No, there is actually 2 or three species around, if you look carefully in the first pic you might see some S. leucophylla, and in some of the pics you can see some yellow flowered Utricularia, which are probably U. striata, and there really hard to see but I think there is some D. capillaris in there too.

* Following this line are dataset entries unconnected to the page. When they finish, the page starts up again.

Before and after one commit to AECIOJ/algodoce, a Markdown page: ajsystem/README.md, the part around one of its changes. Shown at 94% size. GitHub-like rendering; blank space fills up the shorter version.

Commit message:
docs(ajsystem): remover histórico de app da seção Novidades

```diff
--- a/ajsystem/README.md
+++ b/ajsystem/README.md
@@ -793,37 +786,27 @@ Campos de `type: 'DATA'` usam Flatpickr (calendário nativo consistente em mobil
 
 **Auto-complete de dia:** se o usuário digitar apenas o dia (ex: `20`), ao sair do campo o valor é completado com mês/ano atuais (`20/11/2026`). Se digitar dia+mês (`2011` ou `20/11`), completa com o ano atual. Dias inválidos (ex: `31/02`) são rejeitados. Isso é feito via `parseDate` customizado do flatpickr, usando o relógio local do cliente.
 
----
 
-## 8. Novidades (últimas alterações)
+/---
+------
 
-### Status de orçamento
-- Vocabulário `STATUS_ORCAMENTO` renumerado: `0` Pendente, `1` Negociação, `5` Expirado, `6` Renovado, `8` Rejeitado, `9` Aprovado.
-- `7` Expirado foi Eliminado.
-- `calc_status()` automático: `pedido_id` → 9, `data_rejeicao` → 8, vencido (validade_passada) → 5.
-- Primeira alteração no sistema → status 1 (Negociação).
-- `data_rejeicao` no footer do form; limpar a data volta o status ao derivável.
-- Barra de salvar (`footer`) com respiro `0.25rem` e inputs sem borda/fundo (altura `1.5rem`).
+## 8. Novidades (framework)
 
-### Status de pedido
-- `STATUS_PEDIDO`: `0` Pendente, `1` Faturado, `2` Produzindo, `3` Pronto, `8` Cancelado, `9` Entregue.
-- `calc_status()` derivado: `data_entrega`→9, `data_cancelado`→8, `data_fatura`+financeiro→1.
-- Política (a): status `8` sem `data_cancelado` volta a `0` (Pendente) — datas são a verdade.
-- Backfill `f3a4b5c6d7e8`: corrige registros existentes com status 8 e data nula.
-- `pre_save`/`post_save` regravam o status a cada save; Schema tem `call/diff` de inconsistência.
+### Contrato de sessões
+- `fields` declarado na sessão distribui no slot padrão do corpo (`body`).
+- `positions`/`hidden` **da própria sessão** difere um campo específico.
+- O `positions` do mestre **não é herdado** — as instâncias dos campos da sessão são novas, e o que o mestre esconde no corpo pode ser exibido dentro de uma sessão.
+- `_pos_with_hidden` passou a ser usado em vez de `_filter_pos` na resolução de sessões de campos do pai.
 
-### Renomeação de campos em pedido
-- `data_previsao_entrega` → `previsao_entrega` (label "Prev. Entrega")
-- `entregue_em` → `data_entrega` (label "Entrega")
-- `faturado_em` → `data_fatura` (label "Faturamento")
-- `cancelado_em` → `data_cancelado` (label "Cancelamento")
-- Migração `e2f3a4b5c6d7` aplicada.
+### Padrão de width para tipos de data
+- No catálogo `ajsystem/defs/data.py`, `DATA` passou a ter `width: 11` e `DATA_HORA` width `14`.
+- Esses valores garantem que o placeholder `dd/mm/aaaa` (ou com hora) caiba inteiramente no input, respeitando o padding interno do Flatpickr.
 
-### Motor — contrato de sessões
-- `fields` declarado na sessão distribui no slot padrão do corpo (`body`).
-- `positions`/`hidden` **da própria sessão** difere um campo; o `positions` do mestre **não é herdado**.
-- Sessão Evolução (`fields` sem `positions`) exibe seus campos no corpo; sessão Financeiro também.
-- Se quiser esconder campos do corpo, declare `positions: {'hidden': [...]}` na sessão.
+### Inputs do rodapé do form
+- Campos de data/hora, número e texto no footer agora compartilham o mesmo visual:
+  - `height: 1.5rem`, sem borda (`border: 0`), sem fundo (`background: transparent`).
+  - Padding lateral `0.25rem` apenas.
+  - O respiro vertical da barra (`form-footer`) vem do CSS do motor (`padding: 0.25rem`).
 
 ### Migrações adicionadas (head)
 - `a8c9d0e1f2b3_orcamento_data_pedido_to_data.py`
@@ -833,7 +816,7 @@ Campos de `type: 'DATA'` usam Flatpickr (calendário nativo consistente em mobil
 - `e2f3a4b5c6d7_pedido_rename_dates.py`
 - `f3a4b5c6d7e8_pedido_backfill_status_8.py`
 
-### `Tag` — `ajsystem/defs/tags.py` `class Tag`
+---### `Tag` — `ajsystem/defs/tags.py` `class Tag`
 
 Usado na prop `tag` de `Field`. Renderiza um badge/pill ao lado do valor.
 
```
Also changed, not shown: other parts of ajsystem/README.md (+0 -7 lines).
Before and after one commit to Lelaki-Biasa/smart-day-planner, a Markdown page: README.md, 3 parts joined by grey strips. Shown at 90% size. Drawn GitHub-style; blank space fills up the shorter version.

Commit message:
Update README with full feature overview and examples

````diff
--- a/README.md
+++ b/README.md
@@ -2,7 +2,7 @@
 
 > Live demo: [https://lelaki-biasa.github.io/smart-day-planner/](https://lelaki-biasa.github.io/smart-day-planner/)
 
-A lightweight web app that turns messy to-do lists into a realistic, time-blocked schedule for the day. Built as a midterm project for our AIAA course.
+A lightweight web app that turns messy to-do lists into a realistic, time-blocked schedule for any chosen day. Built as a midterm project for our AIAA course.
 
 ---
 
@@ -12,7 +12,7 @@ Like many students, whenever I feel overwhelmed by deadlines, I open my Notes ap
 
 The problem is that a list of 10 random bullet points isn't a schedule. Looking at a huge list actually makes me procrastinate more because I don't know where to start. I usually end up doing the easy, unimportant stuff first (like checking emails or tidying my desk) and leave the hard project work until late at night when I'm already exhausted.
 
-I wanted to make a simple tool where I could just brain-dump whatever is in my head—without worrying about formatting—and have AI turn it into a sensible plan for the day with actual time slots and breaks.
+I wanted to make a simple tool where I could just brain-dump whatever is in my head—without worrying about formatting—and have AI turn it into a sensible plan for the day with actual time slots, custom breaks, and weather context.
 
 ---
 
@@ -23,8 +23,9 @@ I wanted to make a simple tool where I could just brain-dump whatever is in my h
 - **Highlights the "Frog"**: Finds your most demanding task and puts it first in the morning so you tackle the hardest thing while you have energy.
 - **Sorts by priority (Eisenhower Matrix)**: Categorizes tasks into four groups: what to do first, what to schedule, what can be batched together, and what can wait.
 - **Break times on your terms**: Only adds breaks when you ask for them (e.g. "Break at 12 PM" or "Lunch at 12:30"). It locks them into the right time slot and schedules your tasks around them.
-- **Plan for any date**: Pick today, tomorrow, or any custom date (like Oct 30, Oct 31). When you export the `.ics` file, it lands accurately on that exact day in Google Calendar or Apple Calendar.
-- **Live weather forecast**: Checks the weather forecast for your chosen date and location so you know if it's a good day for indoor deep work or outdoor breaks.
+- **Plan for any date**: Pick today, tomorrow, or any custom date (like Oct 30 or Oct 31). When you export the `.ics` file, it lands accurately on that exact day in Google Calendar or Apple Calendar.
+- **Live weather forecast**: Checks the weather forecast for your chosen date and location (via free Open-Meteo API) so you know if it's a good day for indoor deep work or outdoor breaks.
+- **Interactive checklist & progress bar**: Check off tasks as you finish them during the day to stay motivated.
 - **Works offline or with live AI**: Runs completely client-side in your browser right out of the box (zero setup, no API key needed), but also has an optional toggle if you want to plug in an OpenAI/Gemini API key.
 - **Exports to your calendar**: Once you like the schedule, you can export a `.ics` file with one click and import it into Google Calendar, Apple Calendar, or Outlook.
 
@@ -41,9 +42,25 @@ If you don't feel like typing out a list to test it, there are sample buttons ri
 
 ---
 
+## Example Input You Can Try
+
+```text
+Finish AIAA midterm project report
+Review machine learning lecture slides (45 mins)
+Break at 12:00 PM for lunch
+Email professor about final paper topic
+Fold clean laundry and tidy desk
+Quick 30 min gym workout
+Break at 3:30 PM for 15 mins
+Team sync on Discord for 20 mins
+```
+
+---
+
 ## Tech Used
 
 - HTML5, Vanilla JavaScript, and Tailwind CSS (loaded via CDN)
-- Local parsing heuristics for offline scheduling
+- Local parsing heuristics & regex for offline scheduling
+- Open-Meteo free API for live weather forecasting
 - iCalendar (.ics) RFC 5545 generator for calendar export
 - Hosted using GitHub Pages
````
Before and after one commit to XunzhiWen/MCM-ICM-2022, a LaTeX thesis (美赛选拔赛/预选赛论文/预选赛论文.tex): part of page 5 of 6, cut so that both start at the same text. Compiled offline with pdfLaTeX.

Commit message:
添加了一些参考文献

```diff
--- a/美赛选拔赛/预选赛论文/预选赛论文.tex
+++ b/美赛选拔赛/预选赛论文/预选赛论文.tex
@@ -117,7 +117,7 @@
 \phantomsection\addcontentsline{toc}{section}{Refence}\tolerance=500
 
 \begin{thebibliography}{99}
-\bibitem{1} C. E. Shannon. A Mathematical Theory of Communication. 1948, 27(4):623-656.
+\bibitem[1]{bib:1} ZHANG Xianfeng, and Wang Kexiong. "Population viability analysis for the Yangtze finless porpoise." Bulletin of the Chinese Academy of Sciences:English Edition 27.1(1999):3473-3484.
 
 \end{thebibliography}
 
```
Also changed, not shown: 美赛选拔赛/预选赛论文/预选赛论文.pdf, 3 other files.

Nearby were some D. intermedia and D. tracyi, and we didn't see any but also some S. rosea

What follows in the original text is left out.